Have you noticed how choppy the market is?
We gapped up on Monday and have been doing the sideways shuffle ever since then. Now everyone seems to think we get a big move when Fed Chair Jerome Powell speaks at Jackson Hole, Wyoming on Friday morning.
It's possible we do get a big move. It is even possible whatever he says disappoints market participants. If we take that extreme reading in the put/call ratio from Wednesday as telling us what the market is thinking, we'd say it's expecting some downside, wouldn't we?
I know many would like to rationalize that extreme reading. Heck, so would I. But I want to share a story with you. Back in December 2007, we had a total put/call ratio of 63% followed the next day by a reading of 57%. That's really low (and thus should be considered bearish for stocks). The equity put/call ratio on the first day was 39%. Yes, that low.
I was certain that these had to be "one offs." After all, it wasn't just a quadruple expiration, it was also the last one of the year. I rationalized it away. And I was wrong to do so, as we now know. So, when you hear me say I don't like to rationalize an indicator, I hope you can understand why.
With that in mind, let's get back to Thursday's options readings, because there was more of what we saw on Wednesday. The equity put/call ratio was 74%. For a day the markets were flat as a pancake.
The put/call ratio for the Volatility Index was 18%, so it fell under 20% for the first time since late July.
The equity reading says folks were leaning on the put side a bit aggressively. The VIX reading says they are banking on a higher VIX (lower stocks). Often when we get a low reading like this for the VIX, I consider it a contrarian indicator and therefore I think we should look for the VIX to go down and stocks to go up. That is unless we get multiple days with such low readings as we did in late July.
So what if we do come back down? Heck, that's my scenario (no, I haven't forgotten about it). Stepping away from the options ratios, the weekly survey from American Association of Individual Investors (AAII) showed a minor uptick in bulls and downtick in bears, nothing extreme. But the four-week moving average of bears ticked up. It is now at 39%, the same level it was at in late May.
One week from now, this moving average for the bears will drop 24%, so unless we surge upwards in the next week to get a massive move toward bullishness, I expect this indicator to peak next week. And peaks in this indicator tend to tell us there is too much bearishness around and they tend to show up at or near market lows.

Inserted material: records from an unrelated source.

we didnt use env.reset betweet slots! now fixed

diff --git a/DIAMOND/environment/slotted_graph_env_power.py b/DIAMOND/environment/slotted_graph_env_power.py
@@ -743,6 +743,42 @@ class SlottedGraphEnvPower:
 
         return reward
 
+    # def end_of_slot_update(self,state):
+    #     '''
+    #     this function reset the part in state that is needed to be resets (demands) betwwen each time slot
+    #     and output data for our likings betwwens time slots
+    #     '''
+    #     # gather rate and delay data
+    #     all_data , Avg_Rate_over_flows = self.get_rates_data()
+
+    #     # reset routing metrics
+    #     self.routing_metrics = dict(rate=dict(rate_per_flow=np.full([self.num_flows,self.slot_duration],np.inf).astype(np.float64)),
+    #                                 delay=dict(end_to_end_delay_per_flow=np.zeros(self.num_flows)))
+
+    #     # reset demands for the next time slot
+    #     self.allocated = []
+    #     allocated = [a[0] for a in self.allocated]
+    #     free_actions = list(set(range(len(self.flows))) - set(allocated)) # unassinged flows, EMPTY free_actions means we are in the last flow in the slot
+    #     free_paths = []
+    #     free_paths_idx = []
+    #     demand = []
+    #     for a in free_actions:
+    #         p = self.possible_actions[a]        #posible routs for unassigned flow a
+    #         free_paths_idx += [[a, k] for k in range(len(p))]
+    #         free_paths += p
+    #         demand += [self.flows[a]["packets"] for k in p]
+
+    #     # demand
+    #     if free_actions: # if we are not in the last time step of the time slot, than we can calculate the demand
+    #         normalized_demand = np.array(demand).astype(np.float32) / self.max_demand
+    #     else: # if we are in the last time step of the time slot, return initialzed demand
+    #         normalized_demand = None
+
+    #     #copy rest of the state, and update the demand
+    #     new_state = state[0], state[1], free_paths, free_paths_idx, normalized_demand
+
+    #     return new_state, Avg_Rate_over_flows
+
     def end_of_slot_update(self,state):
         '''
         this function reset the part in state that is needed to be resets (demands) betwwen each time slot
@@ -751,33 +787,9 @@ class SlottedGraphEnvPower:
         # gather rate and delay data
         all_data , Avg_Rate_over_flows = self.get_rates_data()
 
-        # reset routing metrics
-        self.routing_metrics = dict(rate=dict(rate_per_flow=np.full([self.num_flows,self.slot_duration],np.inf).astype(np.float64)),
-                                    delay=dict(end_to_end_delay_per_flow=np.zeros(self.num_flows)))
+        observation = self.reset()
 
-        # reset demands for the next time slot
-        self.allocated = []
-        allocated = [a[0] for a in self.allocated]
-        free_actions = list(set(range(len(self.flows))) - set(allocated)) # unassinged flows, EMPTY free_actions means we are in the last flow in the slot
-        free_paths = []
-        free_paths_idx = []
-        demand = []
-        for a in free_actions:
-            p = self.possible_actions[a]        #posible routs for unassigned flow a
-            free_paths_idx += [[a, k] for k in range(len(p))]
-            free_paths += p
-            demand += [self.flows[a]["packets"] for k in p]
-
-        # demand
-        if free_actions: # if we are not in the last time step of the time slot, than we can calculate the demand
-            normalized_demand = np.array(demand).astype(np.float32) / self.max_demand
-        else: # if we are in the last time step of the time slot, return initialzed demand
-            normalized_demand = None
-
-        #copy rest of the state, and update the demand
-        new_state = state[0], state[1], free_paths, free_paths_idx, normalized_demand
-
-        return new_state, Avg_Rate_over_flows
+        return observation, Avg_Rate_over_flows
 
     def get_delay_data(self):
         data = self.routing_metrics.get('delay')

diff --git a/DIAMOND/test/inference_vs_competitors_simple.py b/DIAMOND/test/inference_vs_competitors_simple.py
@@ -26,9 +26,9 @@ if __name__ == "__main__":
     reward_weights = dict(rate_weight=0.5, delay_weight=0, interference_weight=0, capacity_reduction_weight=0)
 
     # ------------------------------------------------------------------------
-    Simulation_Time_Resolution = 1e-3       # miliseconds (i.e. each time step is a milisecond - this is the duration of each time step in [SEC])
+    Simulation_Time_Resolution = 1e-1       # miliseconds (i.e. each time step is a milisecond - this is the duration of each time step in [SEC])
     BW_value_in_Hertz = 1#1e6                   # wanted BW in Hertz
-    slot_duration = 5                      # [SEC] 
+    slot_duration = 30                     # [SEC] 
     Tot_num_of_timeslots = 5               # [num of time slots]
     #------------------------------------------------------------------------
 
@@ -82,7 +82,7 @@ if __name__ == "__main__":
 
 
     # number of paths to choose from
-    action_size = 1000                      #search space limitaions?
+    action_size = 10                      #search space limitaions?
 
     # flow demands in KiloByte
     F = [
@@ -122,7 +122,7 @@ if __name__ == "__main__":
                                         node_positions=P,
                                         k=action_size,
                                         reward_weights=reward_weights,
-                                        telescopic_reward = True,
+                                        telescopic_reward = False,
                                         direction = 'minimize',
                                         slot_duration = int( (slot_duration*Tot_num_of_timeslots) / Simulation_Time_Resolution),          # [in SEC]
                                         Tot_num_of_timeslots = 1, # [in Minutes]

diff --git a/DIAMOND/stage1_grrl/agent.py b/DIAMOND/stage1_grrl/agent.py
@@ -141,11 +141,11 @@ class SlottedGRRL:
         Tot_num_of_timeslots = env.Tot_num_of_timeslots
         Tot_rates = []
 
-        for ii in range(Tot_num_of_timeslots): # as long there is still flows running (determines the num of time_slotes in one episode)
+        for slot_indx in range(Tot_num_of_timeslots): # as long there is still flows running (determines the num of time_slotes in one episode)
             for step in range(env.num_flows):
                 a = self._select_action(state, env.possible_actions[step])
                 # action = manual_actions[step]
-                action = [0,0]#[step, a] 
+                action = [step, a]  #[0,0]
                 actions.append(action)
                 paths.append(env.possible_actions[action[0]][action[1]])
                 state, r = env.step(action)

All I know is all the chop seems to have folks on edge this week; at least that's the way the statistics read.